--- START ---

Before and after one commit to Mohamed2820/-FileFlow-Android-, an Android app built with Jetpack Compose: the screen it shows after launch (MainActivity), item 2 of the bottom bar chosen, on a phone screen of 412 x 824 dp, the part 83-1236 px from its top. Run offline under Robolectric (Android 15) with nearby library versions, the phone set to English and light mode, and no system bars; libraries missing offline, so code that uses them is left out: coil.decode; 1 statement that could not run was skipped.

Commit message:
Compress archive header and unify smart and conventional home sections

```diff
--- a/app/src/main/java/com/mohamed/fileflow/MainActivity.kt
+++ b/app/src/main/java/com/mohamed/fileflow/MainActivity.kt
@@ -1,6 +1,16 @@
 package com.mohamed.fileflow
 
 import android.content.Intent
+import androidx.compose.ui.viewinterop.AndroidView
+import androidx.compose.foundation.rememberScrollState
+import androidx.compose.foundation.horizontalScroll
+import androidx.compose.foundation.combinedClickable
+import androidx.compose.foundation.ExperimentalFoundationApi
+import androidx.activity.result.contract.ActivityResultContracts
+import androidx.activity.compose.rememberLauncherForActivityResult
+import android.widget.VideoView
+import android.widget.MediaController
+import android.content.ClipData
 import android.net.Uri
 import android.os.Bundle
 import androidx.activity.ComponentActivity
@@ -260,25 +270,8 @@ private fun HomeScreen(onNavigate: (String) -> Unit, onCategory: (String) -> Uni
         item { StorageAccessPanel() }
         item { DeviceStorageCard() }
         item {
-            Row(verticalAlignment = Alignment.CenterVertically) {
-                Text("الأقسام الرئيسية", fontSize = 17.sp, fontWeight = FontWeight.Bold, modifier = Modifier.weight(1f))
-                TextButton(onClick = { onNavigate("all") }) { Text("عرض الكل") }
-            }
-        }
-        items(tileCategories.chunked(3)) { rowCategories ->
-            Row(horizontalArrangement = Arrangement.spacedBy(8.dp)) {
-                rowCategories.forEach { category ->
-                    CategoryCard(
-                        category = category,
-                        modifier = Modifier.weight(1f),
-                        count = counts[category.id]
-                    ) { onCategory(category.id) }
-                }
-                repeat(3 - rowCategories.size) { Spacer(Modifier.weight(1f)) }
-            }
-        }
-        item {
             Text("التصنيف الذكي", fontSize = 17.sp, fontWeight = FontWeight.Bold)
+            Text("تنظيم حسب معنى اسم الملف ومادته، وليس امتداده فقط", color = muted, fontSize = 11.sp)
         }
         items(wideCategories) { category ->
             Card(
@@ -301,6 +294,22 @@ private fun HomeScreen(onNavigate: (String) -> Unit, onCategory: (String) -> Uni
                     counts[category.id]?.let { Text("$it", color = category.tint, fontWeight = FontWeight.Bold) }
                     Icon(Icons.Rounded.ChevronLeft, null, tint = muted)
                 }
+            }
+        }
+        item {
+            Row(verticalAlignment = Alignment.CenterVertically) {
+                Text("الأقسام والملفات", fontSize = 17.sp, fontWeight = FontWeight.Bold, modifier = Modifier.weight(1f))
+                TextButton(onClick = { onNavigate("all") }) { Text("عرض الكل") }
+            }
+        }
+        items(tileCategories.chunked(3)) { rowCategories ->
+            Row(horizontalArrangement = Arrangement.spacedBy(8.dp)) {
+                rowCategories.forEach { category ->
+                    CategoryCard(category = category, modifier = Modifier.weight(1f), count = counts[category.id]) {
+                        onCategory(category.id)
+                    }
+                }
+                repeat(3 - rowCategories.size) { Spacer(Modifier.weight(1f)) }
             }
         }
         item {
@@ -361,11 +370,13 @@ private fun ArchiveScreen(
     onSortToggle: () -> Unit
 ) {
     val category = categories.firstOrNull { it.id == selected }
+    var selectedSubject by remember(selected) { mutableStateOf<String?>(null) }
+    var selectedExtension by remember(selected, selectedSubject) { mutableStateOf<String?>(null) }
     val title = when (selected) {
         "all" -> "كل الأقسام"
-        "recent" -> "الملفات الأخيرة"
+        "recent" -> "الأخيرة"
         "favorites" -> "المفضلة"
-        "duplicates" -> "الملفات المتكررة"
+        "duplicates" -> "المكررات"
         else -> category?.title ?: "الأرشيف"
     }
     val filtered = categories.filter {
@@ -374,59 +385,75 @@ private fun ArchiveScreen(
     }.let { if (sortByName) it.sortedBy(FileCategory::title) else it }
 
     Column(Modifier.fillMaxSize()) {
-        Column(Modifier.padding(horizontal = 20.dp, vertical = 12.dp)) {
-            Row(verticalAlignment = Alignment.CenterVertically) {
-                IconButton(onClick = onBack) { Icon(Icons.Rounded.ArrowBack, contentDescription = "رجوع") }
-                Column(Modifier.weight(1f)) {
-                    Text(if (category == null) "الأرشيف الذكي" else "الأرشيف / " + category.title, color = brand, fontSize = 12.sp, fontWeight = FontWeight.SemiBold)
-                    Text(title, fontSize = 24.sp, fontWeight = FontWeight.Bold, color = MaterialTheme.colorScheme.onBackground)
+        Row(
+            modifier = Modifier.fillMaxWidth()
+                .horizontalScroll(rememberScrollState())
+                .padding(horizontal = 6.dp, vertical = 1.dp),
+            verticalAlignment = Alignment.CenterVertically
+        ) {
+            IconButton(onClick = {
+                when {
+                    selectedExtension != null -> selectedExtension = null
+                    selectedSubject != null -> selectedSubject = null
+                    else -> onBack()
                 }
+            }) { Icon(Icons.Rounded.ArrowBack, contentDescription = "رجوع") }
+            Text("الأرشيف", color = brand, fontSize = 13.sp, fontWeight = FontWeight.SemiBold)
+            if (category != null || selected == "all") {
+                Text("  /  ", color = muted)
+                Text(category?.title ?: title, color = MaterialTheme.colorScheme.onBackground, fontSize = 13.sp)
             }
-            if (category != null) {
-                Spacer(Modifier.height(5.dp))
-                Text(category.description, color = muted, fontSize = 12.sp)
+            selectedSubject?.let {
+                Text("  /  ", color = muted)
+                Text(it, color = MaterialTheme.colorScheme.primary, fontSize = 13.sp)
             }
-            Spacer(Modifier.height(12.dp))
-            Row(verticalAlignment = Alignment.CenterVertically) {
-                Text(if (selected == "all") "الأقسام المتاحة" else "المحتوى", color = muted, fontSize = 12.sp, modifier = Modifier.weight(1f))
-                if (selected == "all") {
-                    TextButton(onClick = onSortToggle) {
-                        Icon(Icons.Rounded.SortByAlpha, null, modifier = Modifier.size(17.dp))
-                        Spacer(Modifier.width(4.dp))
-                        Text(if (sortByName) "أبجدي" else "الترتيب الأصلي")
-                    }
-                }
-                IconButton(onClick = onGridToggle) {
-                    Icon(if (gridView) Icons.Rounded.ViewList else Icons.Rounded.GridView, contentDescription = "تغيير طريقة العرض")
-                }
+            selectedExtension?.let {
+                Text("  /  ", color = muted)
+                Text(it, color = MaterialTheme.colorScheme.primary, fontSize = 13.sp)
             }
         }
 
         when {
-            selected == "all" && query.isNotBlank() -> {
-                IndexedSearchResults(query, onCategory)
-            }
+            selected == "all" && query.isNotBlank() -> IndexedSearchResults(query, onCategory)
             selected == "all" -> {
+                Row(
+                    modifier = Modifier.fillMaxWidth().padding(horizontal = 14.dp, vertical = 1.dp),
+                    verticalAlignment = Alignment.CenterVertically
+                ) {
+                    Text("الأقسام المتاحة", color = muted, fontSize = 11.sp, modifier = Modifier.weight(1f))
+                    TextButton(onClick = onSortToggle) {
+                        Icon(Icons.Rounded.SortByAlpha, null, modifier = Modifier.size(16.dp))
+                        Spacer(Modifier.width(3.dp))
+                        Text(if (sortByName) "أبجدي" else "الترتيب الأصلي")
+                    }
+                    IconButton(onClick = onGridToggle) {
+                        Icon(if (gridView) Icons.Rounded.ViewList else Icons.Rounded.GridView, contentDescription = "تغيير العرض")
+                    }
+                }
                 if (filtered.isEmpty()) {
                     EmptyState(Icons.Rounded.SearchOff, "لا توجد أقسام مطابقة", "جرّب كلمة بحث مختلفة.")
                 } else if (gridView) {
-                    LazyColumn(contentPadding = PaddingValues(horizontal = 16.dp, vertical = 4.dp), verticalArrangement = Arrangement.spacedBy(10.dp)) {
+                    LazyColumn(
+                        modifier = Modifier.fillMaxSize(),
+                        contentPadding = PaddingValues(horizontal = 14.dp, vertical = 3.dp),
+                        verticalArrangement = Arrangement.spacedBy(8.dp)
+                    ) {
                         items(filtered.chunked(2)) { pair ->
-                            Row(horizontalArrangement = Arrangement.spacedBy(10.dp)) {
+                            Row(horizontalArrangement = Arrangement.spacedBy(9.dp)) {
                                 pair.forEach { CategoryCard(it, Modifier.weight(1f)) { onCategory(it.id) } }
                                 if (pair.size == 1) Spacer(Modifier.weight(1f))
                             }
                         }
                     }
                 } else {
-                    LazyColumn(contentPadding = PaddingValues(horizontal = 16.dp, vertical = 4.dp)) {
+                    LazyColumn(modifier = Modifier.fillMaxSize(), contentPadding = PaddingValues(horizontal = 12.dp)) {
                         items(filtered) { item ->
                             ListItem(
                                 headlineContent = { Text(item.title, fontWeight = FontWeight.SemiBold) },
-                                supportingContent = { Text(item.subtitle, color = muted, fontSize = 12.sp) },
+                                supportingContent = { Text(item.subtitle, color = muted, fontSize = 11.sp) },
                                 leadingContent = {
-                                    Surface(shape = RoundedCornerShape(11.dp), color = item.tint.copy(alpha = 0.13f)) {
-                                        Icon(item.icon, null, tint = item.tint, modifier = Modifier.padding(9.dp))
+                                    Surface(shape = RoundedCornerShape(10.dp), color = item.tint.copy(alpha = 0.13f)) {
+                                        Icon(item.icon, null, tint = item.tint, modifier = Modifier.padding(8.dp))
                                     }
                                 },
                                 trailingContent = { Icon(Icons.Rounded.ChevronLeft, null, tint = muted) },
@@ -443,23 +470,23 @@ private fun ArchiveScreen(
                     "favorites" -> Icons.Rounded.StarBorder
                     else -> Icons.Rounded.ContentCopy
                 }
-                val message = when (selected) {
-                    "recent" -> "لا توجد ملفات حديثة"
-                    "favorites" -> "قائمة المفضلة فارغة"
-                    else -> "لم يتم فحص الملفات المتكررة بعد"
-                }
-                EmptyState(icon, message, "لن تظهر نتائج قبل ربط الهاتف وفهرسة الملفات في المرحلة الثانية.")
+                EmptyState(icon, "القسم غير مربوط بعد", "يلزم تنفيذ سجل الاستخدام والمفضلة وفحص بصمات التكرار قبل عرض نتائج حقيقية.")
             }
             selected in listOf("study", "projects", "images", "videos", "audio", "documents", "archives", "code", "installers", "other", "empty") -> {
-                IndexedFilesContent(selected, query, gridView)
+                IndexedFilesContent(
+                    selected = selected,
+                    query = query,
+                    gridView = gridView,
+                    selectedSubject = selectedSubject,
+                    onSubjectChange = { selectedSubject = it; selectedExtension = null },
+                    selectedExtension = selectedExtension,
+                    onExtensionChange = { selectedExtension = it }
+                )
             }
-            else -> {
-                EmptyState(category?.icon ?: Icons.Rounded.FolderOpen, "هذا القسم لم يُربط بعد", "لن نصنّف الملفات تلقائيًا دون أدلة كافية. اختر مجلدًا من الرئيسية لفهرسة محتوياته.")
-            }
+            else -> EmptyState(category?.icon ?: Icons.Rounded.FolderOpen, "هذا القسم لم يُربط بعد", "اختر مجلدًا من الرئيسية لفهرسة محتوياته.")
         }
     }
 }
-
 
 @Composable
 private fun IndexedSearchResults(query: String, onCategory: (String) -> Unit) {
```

--- END ---

* What this task involves
Every line of the listing that includes the word "String" forms the answer.

* Result for this exercise
@@ -260,25 +270,8 @@ private fun HomeScreen(onNavigate: (String) -> Unit, onCategory: (String) -> Uni
@@ -301,6 +294,22 @@ private fun HomeScreen(onNavigate: (String) -> Unit, onCategory: (String) -> Uni
+    var selectedSubject by remember(selected) { mutableStateOf<String?>(null) }
+    var selectedExtension by remember(selected, selectedSubject) { mutableStateOf<String?>(null) }
 private fun IndexedSearchResults(query: String, onCategory: (String) -> Unit) {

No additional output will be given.